Practical Projects and Partnerships
Plastic Free Port Stephens isn’t interested in reinventing the wheel. The team wants to form partnerships and present existing projects like Seabin, Boomerange Bags, Green Caffeen and TerraCycle. Green Caffeen is an initiative that encourages the use of keep cups. The cups are free for cafes and consumers use an app to “check out” a cup.
“It’s really easy for businesses to implement at no cost, and it’s easy for consumers to use – also at no cost,” Ali explains. “We worked with our local council to help make that happen and we now have about 28 cafes on board.”
Plastic Free Port Stephens has also brought TerraCycle Bins to the area and created a TerraCycle Hub. TerraCycle works with businesses to collect items that traditionally aren’t able to be recycled.
“We’re recycling things like plastic gloves, facemasks, Colgate products, make-up packaging and clothing that can’t go to op-shops” Ali says. “What we’re doing is working towards a more circular economy and giving communities resources and ways to recycle that weren’t there before.”

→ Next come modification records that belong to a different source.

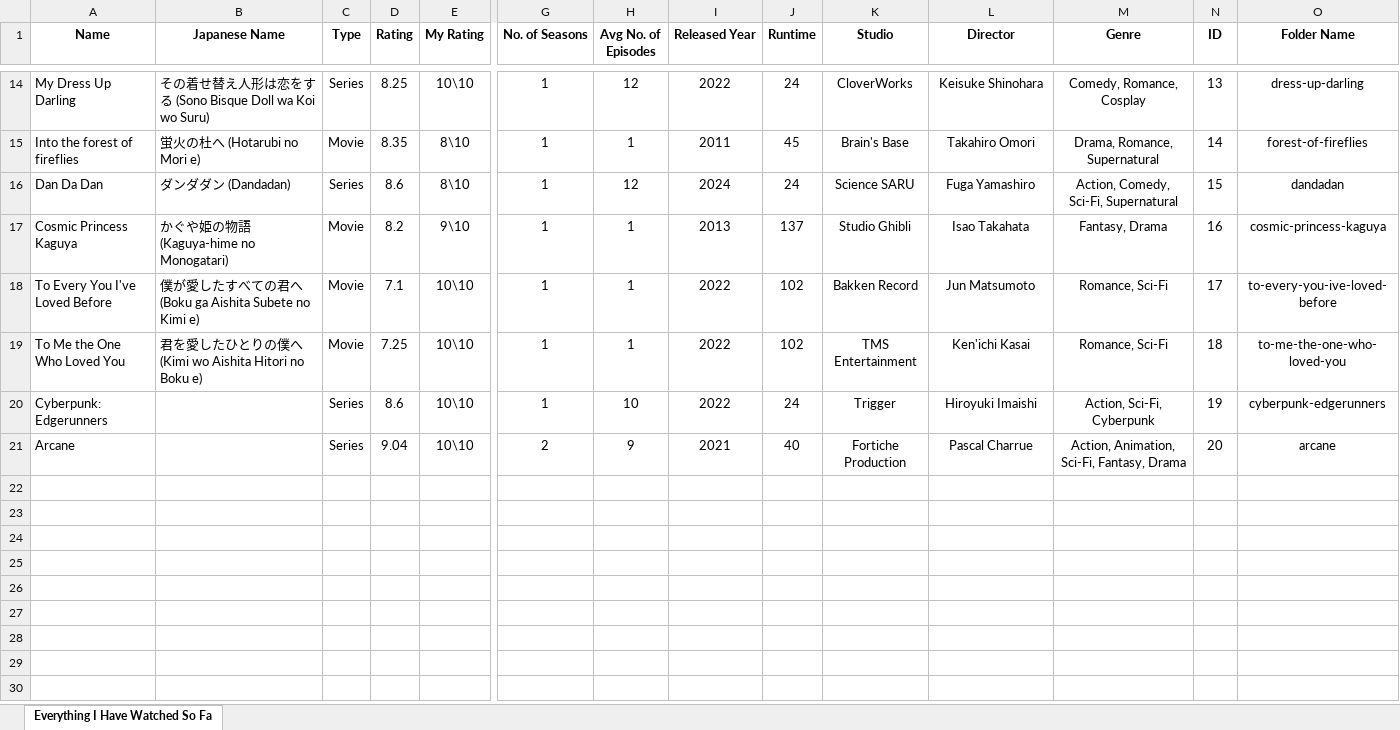
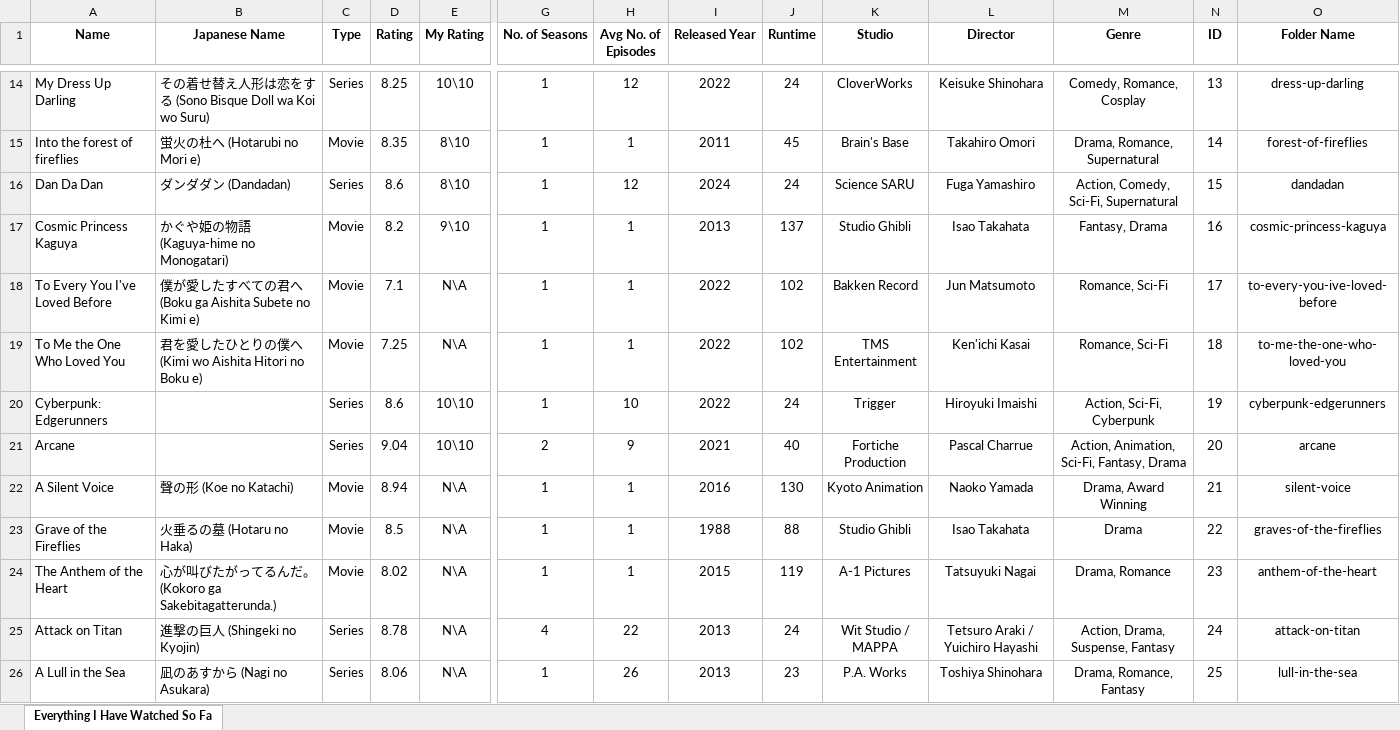
Before and after one commit to VedantBakre/AnimeArchive, an Excel workbook: assets/data/anime.xlsx, sheet Everything I Have Watched So Fa, drawn as a sheet; only a part is shown, gaps mark what is left out; values as stored, in another font and other column widths than the file's, no borders; rows hold the shown columns only; the diff names each change by its address in the sheet, - before the commit and + after, or states it on an @@ line.

```diff
--- a/assets/data/anime.xlsx (sheet Everything I Have Watched So Fa)
+++ b/assets/data/anime.xlsx (sheet Everything I Have Watched So Fa)
-E18:E19 (My Rating): 10\10
+E18:E19 (My Rating): N\A
+row 22: A Silent Voice | 聲の形 (Koe no Katachi) | Movie | 8.94 | N\A | 1 | 1 | 2016 | 130 | Kyoto Animation | Naoko Yamada | Drama, Award Winning | 21 | silent-voice
+row 23: Grave of the Fireflies | 火垂るの墓 (Hotaru no Haka) | Movie | 8.5 | N\A | 1 | 1 | 1988 | 88 | Studio Ghibli | Isao Takahata | Drama | 22 | graves-of-the-fireflies
+row 24: The Anthem of the Heart | 心が叫びたがってるんだ。 (Kokoro ga Sakebitagatterunda.) | Movie | 8.02 | N\A | 1 | 1 | 2015 | 119 | A-1 Pictures | Tatsuyuki Nagai | Drama, Romance | 23 | anthem-of-the-heart
+row 25: Attack on Titan | 進撃の巨人 (Shingeki no Kyojin) | Series | 8.78 | N\A | 4 | 22 | 2013 | 24 | Wit Studio / MAPPA | Tetsuro Araki / Yuichiro Hayashi | Action, Drama, Suspense, Fantasy | 24 | attack-on-titan
+row 26: A Lull in the Sea | 凪のあすから (Nagi no Asukara) | Series | 8.06 | N\A | 1 | 26 | 2013 | 23 | P.A. Works | Toshiya Shinohara | Drama, Romance, Fantasy | 25 | lull-in-the-sea
```
Also changed, not shown: 14 other files.
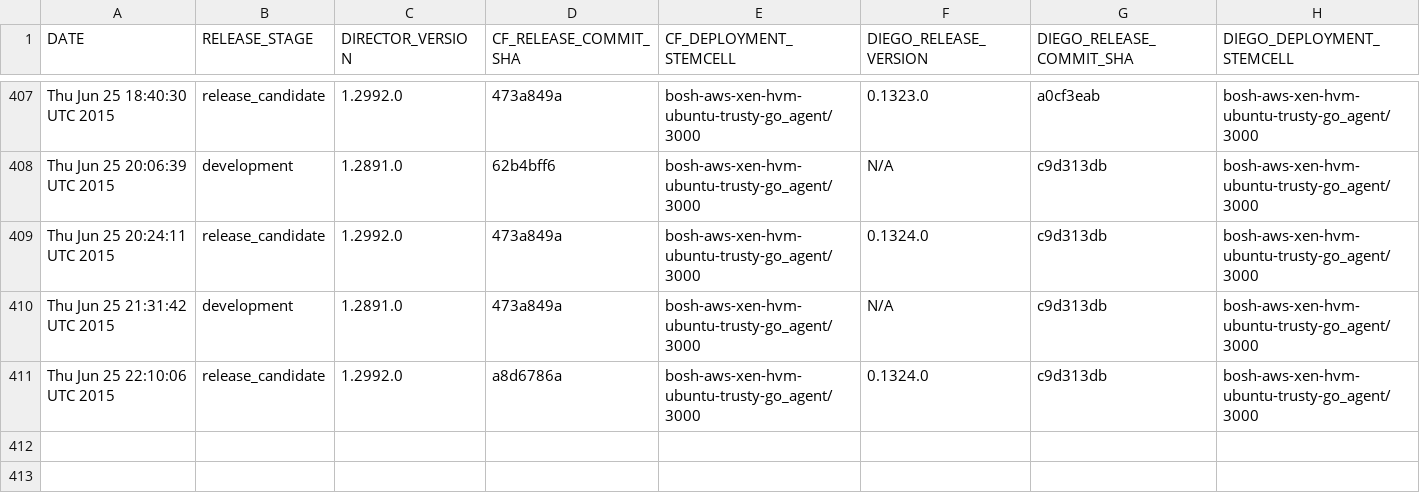
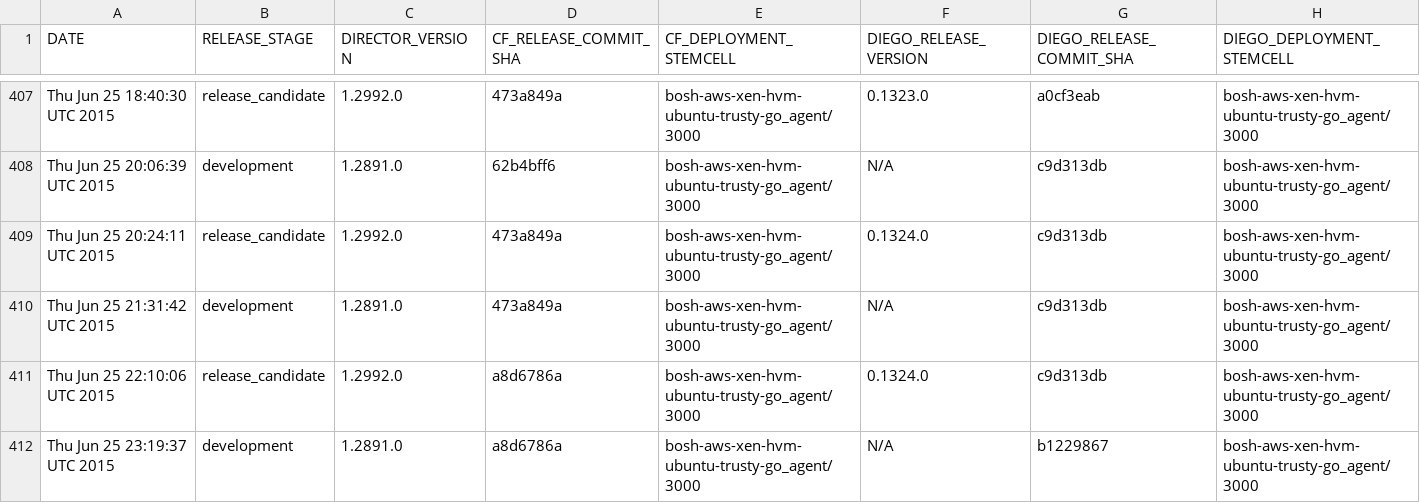
Before and after one commit to cloudfoundry-attic/diego-cf-compatibility, a CSV file: compatibility-v1.csv, drawn as a sheet; only a part is shown, gaps mark what is left out.

Commit message:
Add CF-Diego compatibility record on Thu Jun 25 23:19:37 UTC 2015 at release stage development

```diff
--- a/compatibility-v1.csv
+++ b/compatibility-v1.csv
@@ -411 +411,2 @@ Thu Jun 25 21:31:42 UTC 2015,development,1.2891.0,473a849a,bosh-aws-xen-hvm-ubun
 Thu Jun 25 22:10:06 UTC 2015,release_candidate,1.2992.0,a8d6786a,bosh-aws-xen-hvm-ubuntu-trusty-go_agent/3000,0.1324.0,c9d313db,bosh-aws-xen-hvm-ubuntu-trusty-go_agent/3000
+Thu Jun 25 23:19:37 UTC 2015,development,1.2891.0,a8d6786a,bosh-aws-xen-hvm-ubuntu-trusty-go_agent/3000,N/A,b1229867,bosh-aws-xen-hvm-ubuntu-trusty-go_agent/3000
```
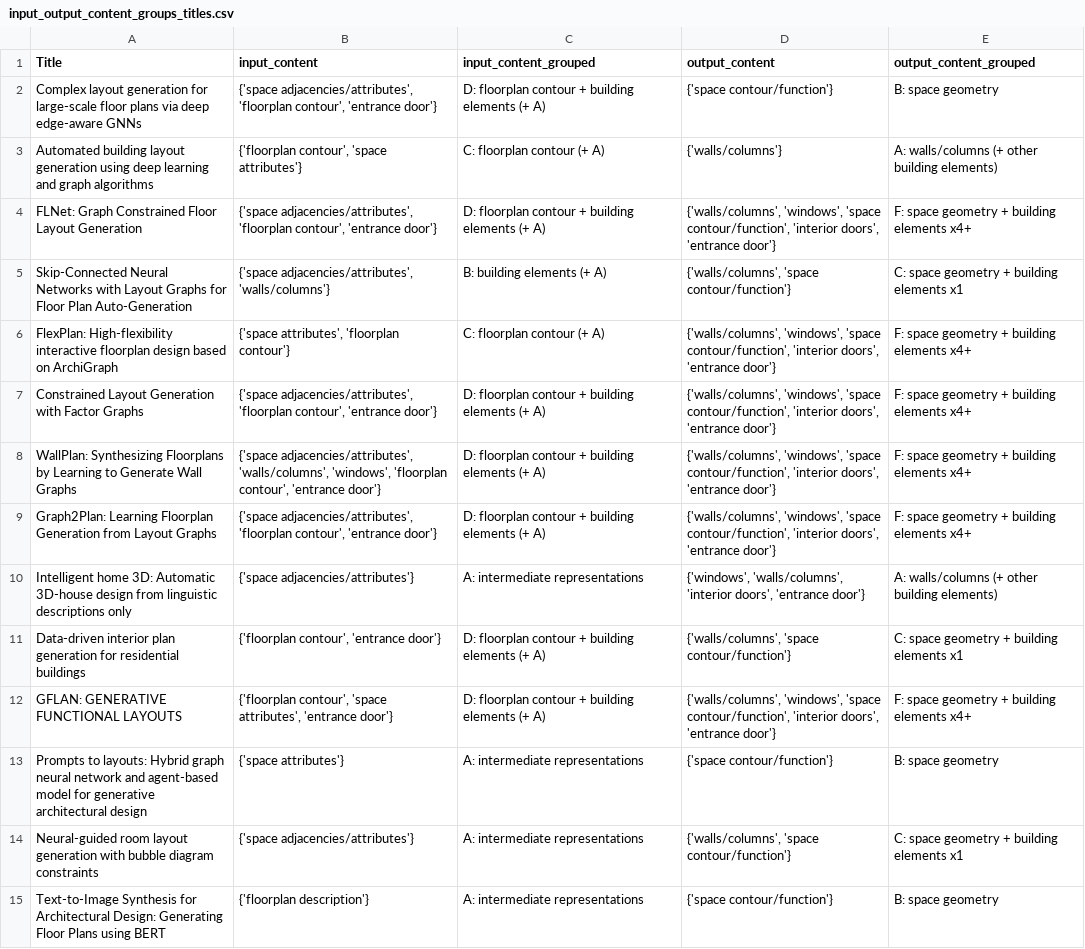
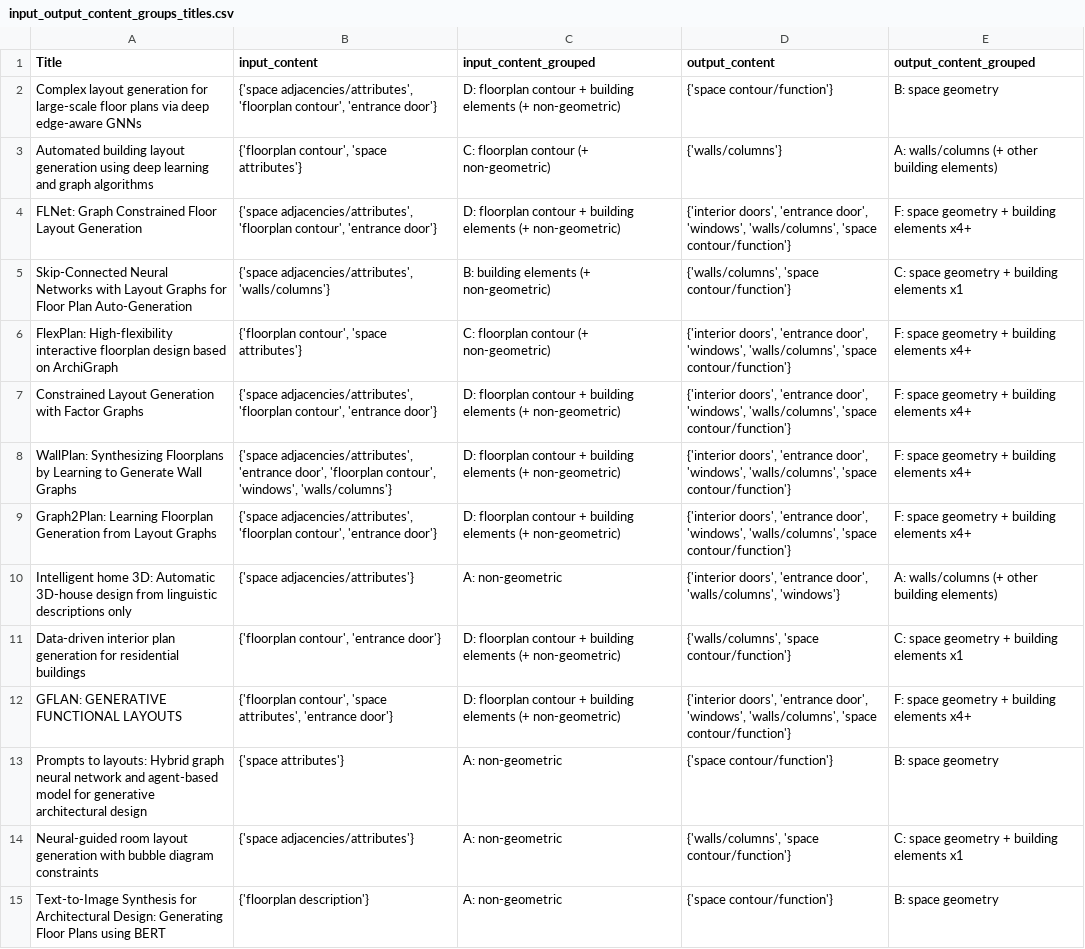
Before and after one commit to gal-dmitry/SystematicReview, a CSV file: data/results/input_output_content_groups_titles.csv, drawn as a sheet; only a part is shown; the diff covers the shown part only; the diff names each change by its address in the sheet, - before the commit and + after, or states it on an @@ line.

```diff
--- a/data/results/input_output_content_groups_titles.csv
+++ b/data/results/input_output_content_groups_titles.csv
-C2 (input_content_grouped): …elements (+ A)
+C2 (input_content_grouped): …elements (+ non-geometric)
-C3 (input_content_grouped): C: floorplan contour (+ A)
+C3 (input_content_grouped): C: floorplan contour (+ non-geometric)
-C4 (input_content_grouped): …elements (+ A)
+C4 (input_content_grouped): …elements (+ non-geometric)
-D4 (output_content): {'walls/columns', 'windows', 'space contour/function', 'interior doors', 'entrance door'}
+D4 (output_content): {'interior doors', 'entrance door', 'windows', 'walls/columns', 'space contour/function'}
-C5 (input_content_grouped): B: building elements (+ A)
+C5 (input_content_grouped): B: building elements (+ non-geometric)
-B6 (input_content): {'space attributes', 'floorplan contour'}
+B6 (input_content): {'floorplan contour', 'space attributes'}
-C6 (input_content_grouped): C: floorplan contour (+ A)
+C6 (input_content_grouped): C: floorplan contour (+ non-geometric)
-D6:D9 (output_content): {'walls/columns', 'windows', 'space contour/function', 'interior doors', 'entrance door'}
+D6:D9 (output_content): {'interior doors', 'entrance door', 'windows', 'walls/columns', 'space contour/function'}
-C7:C9 (input_content_grouped): …elements (+ A)
+C7:C9 (input_content_grouped): …elements (+ non-geometric)
-B8 (input_content): {'space adjacencies/attributes', 'walls/columns', 'windows', 'floorplan contour', 'entrance door'}
+B8 (input_content): {'space adjacencies/attributes', 'entrance door', 'floorplan contour', 'windows', 'walls/columns'}
-C10 (input_content_grouped): A: intermediate representations
+C10 (input_content_grouped): A: non-geometric
-D10 (output_content): {'windows', 'walls/columns', 'interior doors', 'entrance door'}
+D10 (output_content): {'interior doors', 'entrance door', 'walls/columns', 'windows'}
-C11:C12 (input_content_grouped): …elements (+ A)
+C11:C12 (input_content_grouped): …elements (+ non-geometric)
-D12 (output_content): {'walls/columns', 'windows', 'space contour/function', 'interior doors', 'entrance door'}
+D12 (output_content): {'interior doors', 'entrance door', 'windows', 'walls/columns', 'space contour/function'}
-C13:C15 (input_content_grouped): A: intermediate representations
+C13:C15 (input_content_grouped): A: non-geometric
```
Also changed, not shown: 68 edited cells elsewhere in this file, data/results/input_output_content_groups_cooc.csv, 10 other files.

Sustainability is Possible
On July 8, Ali will speak at an event called Sustainability is Possible at Coffs Central. She’ll be joined by business owners from Faircloth & Reynolds, The Happy Frog, Gamumbi Early Childhood Centre, The Hilltop Store and Let Them Play Toys. They’ll talk about the ways they’ve adopted sustainable practices while cutting the cost of doing business.
6 degrees is an initiative of Coffs Harbour City Council supporting innovation, start-ups, and business growth. Find out more here.